Collateral for my presentation at the New Jersey VMware User Group (NJ VMUG)
I was delighted at the chance to present at the New Jersey VMware User Group (NJ VMUG). The attendees posed excellent questions.
Thank you much to Ben Liebowitz for the invitation.
My presentation is called “Virtual Desktop (VDI) Performance Troubleshooting”
Here are the slides for the session:
VMware announces VSAN to be released around March 10th.
Ben Fathi, the CTO of VMware announced the Virtual Storage Area Network (VSAN) feature in vSphere ESX on March 6, 2014.
VSAN is a storage technology that pools all local disks on multiple servers into one large distributed volume. Caching is done via an SSD drive.
Unfortunately, licensing and pricing details get released at VSAN General Availability around March 10th.
Out of the door, the VSAN will have the following features:
- Full support for VMware Horizon / View (no VSAN inside View — yet)
- Up to 32 nodes.
- Up to 2 million IOPS.
- 4.5 PB of space.
- 13 VSAN Ready Node configurations at launch using Cisco, IBM, Fujitsu or Dell servers.
- Build your own supported.
However, VSAN will also have the following requirements:
- At least 1 SSD drive.
- Up to 7 mechanical drives.

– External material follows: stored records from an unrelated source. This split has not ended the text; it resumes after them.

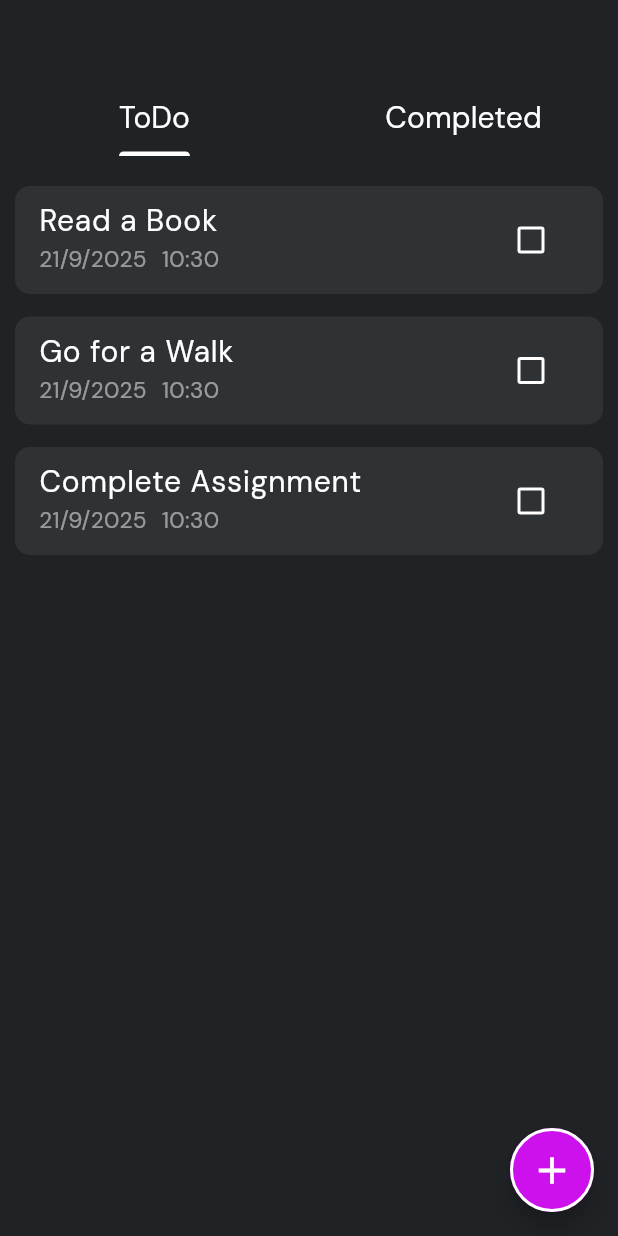
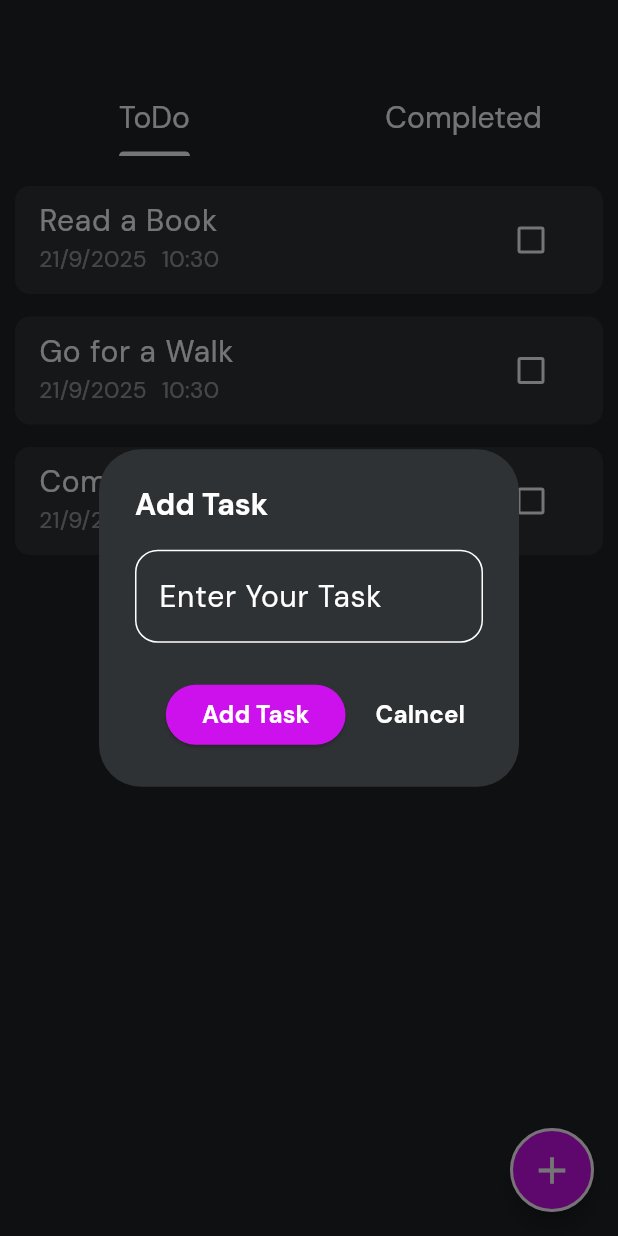
Before and after one commit to charitha-98/notes-task-management-app, a Flutter app: the TodoPage screen opened by its route, after a tap on the "add" icon, on a phone screen of 412 x 824 dp. Run offline on Flutter 3.47's test engine with Material 3 defaults, Android fonts, the phone set to English and light mode, and no system bars; our stand-ins replace go_router, google_fonts, hive, hive_flutter; accounts and stored records are empty.

Commit message:
create new task

```diff
--- a/lib/pages/todo_page.dart
+++ b/lib/pages/todo_page.dart
@@ -1,4 +1,7 @@
+// ignore_for_file: deprecated_member_use
+
 import 'package:flutter/material.dart';
+import 'package:note_sphere/helpers/snackbar.dart';
 import 'package:note_sphere/models/todo_model.dart';
 import 'package:note_sphere/services/todo_service.dart';
 import 'package:note_sphere/utills/colors.dart';
@@ -19,8 +22,16 @@ class _TodoPageState extends State<TodoPage>
   late List<ToDo> allTodos = [];
   late List<ToDo> incompletedTodos = [];
   late List<ToDo> completedTodos = [];
+  TextEditingController _taskController = TextEditingController();
 
   TodoService todoService = TodoService();
+
+  @override
+  void dispose() {
+    _tabController.dispose();
+    _taskController.dispose();
+    super.dispose();
+  }
 
   @override
   void initState() {
@@ -47,6 +58,85 @@ class _TodoPageState extends State<TodoPage>
     });
   }
 
+  void _addTask() async {
+    try {
+      if (_taskController.text.isNotEmpty) {
+        final ToDo newTodo = ToDo(
+          title: _taskController.text,
+          date: DateTime.now(),
+          time: DateTime.now(),
+          isDone: false,
+        );
+
+        await todoService.addTodo(newTodo);
+
+        setState(() {
+          allTodos.add(newTodo);
+          incompletedTodos.add(newTodo);
+        });
+
+        AppHelpers.showSnackBar(context, "Task added!");
+        Navigator.pop(context);
+      }
+    } catch (e) {
+      AppHelpers.showSnackBar(context, "Faild to add task!");
+    }
+  }
+
+  void openMassageModel(BuildContext context) {
+    showDialog(
+      context: context,
+      builder: (context) {
+        return AlertDialog(
+          backgroundColor: AppColors.kCardColor,
+          title: Text(
+            "Add Task",
+            style: AppTextStyles.appDescription.copyWith(
+              fontSize: 20,
+              fontWeight: FontWeight.bold,
+            ),
+          ),
+          content: TextField(
+            controller: _taskController,
+            style: TextStyle(color: AppColors.kWhiteColor),
+            decoration: InputDecoration(
+              hintText: "Enter Your Task",
+              hintStyle: AppTextStyles.appDescription,
+              border: OutlineInputBorder(
+                borderRadius: BorderRadius.circular(15),
+              ),
+            ),
+          ),
+          actions: [
+            ElevatedButton(
+              onPressed: () {
+                _addTask();
+              },
+              style: ButtonStyle(
+                backgroundColor: MaterialStatePropertyAll(AppColors.kFabColor),
+                shape: MaterialStatePropertyAll(
+                  RoundedRectangleBorder(
+                    borderRadius: BorderRadius.circular(100),
+                  ),
+                ),
+              ),
+              child: Text("Add Task", style: AppTextStyles.appButton),
+            ),
+            TextButton(
+              onPressed: () {
+                Navigator.of(context).pop();
+              },
+              style: ButtonStyle(
+                backgroundColor: MaterialStatePropertyAll(AppColors.kCardColor),
+              ),
+              child: Text("Calncel", style: AppTextStyles.appButton),
+            ),
+          ],
+        );
+      },
+    );
+  }
+
   @override
   Widget build(BuildContext context) {
     return Scaffold(
@@ -61,7 +151,9 @@ class _TodoPageState extends State<TodoPage>
         ),
       ),
       floatingActionButton: FloatingActionButton(
-        onPressed: () {},
+        onPressed: () {
+          openMassageModel(context);
+        },
         shape: RoundedRectangleBorder(
           borderRadius: BorderRadius.all(Radius.circular(100)),
           side: BorderSide(color: AppColors.kWhiteColor, width: 2),
--- a/lib/widgets/completed_tab.dart
+++ b/lib/widgets/completed_tab.dart
@@ -46,7 +46,6 @@ class _CompletedTabState extends State<CompletedTab> {
 
   @override
   Widget build(BuildContext context) {
-    print("Completed todos length: ${widget.completedTodos.length}");
     setState(() {
       widget.completedTodos.sort((a, b) => a.time.compareTo(b.time));
     });
--- a/lib/widgets/todo_tab.dart
+++ b/lib/widgets/todo_tab.dart
@@ -23,6 +23,7 @@ class _TodoTabState extends State<TodoTab> {
   void _markTodoAsDone(ToDo todo) async {
     try {
       final ToDo updatedToDo = ToDo(
+        id: todo.id,
         title: todo.title,
         date: todo.date,
         time: todo.time,
```
Also changed, not shown: lib/services/todo_service.dart (+11 -0 lines).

- Cannot use all SSDs or SAN storage.
- SSD must be at least 10% of space.
- Need ESXi 5.5 Update 1.
- EMC’s ScaleIO — can build distributed storage on any OS out there (Windows, Linux plus VMware) and more nodes (per Duncan Epping).
- Nutanix — server, storage, VMware in a customized box.
- Simplivity — same concept as Nutanix.
- Pivot3 — same concept as Nutanix.
- Virtual Storage Appliance (VSA) solutions (VMware own VSA, Atlantis, HP Lefthand VSA, etc.).
- Regular storage arrays.
- Flash only storage arrays (XtremIO, EMC VNX-F, Cisco’s Whiptail/Invicta)
There is a lot of interest in VSAN. The beta had more than 10,000 people sign up. Some VMware partners around the country are preparing solutions already, ready to sell to eager customers.
However, everything depends on how it’s licensed and priced. The price has to be lower than traditional storage and even VSA solutions (except maybe VMware’s VSA). Only then it will make sense for the smaller customer.
Otherwise, especially for lower end Virtual Desktop Infrastructure (VDI), the VSAN is perfect — easy to set up (one checkbox), minimum of only 3 servers, provides enough IOPS with SSD caching. We are planning to use it for VDI.